* [About this task]: Set down all of the data exactly. Pictures stay out of the copy.

* [Data listing]:

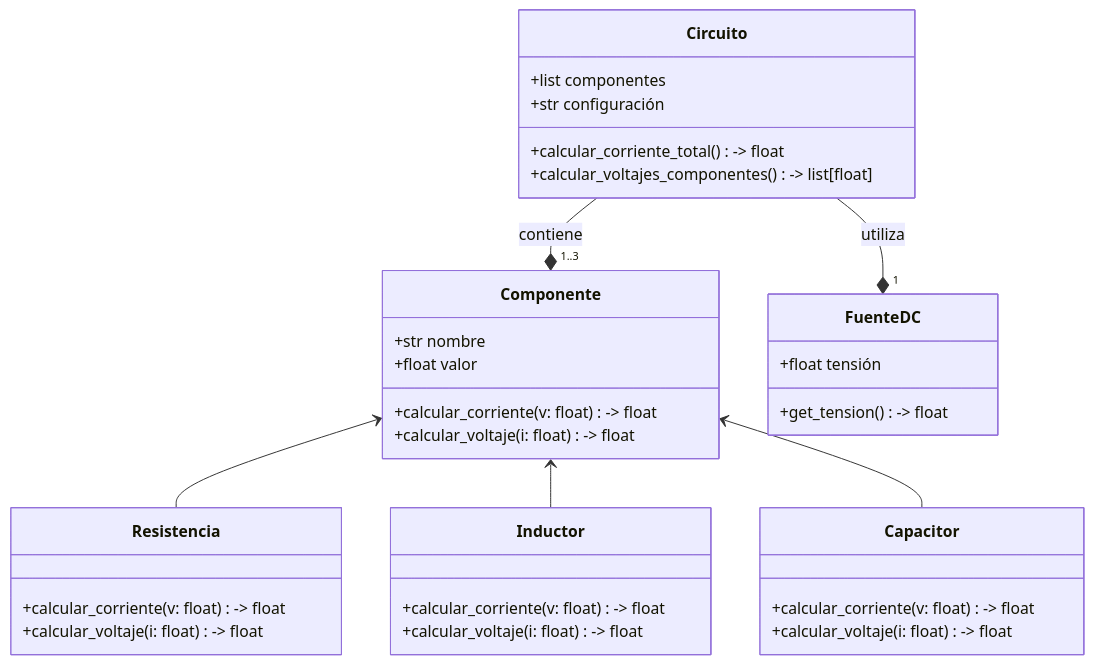
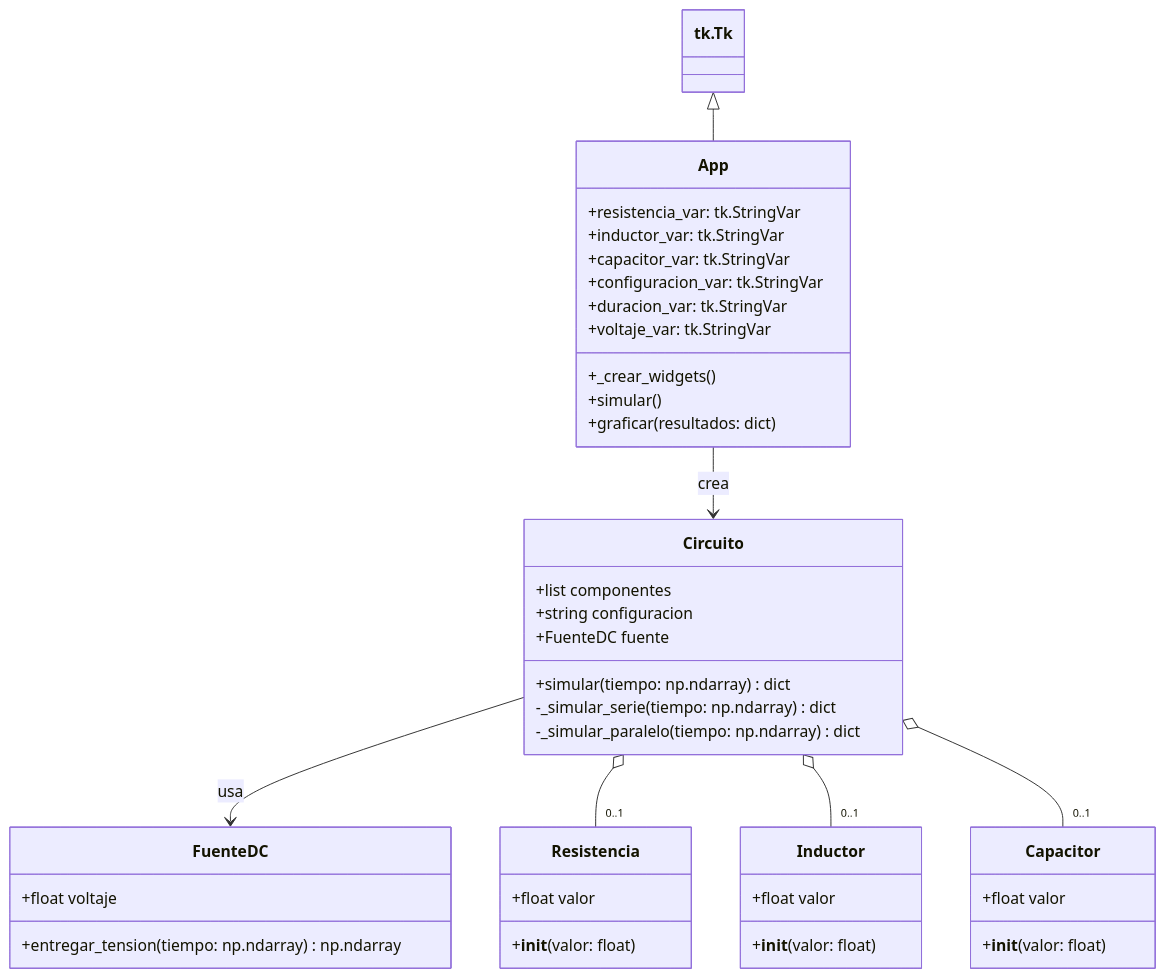
Before and after one commit to sivargasg/Proy_POO: the diagram in README.md, drawn with Mermaid. The commit also changed other lines of this file, not shown here.

````diff
--- a/README.md
+++ b/README.md
@@ -3,42 +3,50 @@
 ```mermaid
 classDiagram
-    class Componente {
-        +str nombre
-        +float valor
-        +calcular_corriente(v: float) -> float
-        +calcular_voltaje(i: float) -> float
+    class FuenteDC {
+      +float voltaje
+      +entregar_tension(tiempo: np.ndarray) np.ndarray
     }
 
     class Resistencia {
-        +calcular_corriente(v: float) -> float
-        +calcular_voltaje(i: float) -> float
+      +float valor
+      +__init__(valor: float)
     }
 
     class Inductor {
-        +calcular_corriente(v: float) -> float
-        +calcular_voltaje(i: float) -> float
+      +float valor
+      +__init__(valor: float)
     }
 
     class Capacitor {
-        +calcular_corriente(v: float) -> float
-        +calcular_voltaje(i: float) -> float
-    }
-
-    class FuenteDC {
-        +float tensión
-        +get_tension() -> float
+      +float valor
+      +__init__(valor: float)
     }
 
     class Circuito {
-        +list componentes
-        +str configuración
-        +calcular_corriente_total() -> float
-        +calcular_voltajes_componentes() -> list[float]
+      +list componentes
+      +string configuracion
+      +FuenteDC fuente
+      +simular(tiempo: np.ndarray) dict
+      -_simular_serie(tiempo: np.ndarray) dict
+      -_simular_paralelo(tiempo: np.ndarray) dict
     }
 
-    Componente <-- Resistencia
-    Componente <-- Inductor
-    Componente <-- Capacitor
-    Circuito --* "1..3" Componente : contiene
-    Circuito --* "1" FuenteDC : utiliza
+    class App {
+      +resistencia_var: tk.StringVar
+      +inductor_var: tk.StringVar
+      +capacitor_var: tk.StringVar
+      +configuracion_var: tk.StringVar
+      +duracion_var: tk.StringVar
+      +voltaje_var: tk.StringVar
+      +_crear_widgets()
+      +simular()
+      +graficar(resultados: dict)
+    }
+
+    tk.Tk <|-- App
+    Circuito --> FuenteDC : usa
+    Circuito o-- "0..1" Resistencia
+    Circuito o-- "0..1" Inductor
+    Circuito o-- "0..1" Capacitor 
+    App --> Circuito : crea
 ```
````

* [Response to this task]:
Before and after one commit to sivargasg/Proy_POO: the diagram in README.md, drawn with Mermaid. The commit also changed other lines of this file, not shown here.

````diff
--- a/README.md
+++ b/README.md
@@ -3,42 +3,50 @@
 ```mermaid
 classDiagram
-    class Componente {
-        +str nombre
-        +float valor
-        +calcular_corriente(v: float) -> float
-        +calcular_voltaje(i: float) -> float
+    class FuenteDC {
+      +float voltaje
+      +entregar_tension(tiempo: np.ndarray) np.ndarray
     }
 
     class Resistencia {
-        +calcular_corriente(v: float) -> float
-        +calcular_voltaje(i: float) -> float
+      +float valor
+      +__init__(valor: float)
     }
 
     class Inductor {
-        +calcular_corriente(v: float) -> float
-        +calcular_voltaje(i: float) -> float
+      +float valor
+      +__init__(valor: float)
     }
 
     class Capacitor {
-        +calcular_corriente(v: float) -> float
-        +calcular_voltaje(i: float) -> float
-    }
-
-    class FuenteDC {
-        +float tensión
-        +get_tension() -> float
+      +float valor
+      +__init__(valor: float)
     }
 
     class Circuito {
-        +list componentes
-        +str configuración
-        +calcular_corriente_total() -> float
-        +calcular_voltajes_componentes() -> list[float]
+      +list componentes
+      +string configuracion
+      +FuenteDC fuente
+      +simular(tiempo: np.ndarray) dict
+      -_simular_serie(tiempo: np.ndarray) dict
+      -_simular_paralelo(tiempo: np.ndarray) dict
     }
 
-    Componente <-- Resistencia
-    Componente <-- Inductor
-    Componente <-- Capacitor
-    Circuito --* "1..3" Componente : contiene
-    Circuito --* "1" FuenteDC : utiliza
+    class App {
+      +resistencia_var: tk.StringVar
+      +inductor_var: tk.StringVar
+      +capacitor_var: tk.StringVar
+      +configuracion_var: tk.StringVar
+      +duracion_var: tk.StringVar
+      +voltaje_var: tk.StringVar
+      +_crear_widgets()
+      +simular()
+      +graficar(resultados: dict)
+    }
+
+    tk.Tk <|-- App
+    Circuito --> FuenteDC : usa
+    Circuito o-- "0..1" Resistencia
+    Circuito o-- "0..1" Inductor
+    Circuito o-- "0..1" Capacitor 
+    App --> Circuito : crea
 ```
````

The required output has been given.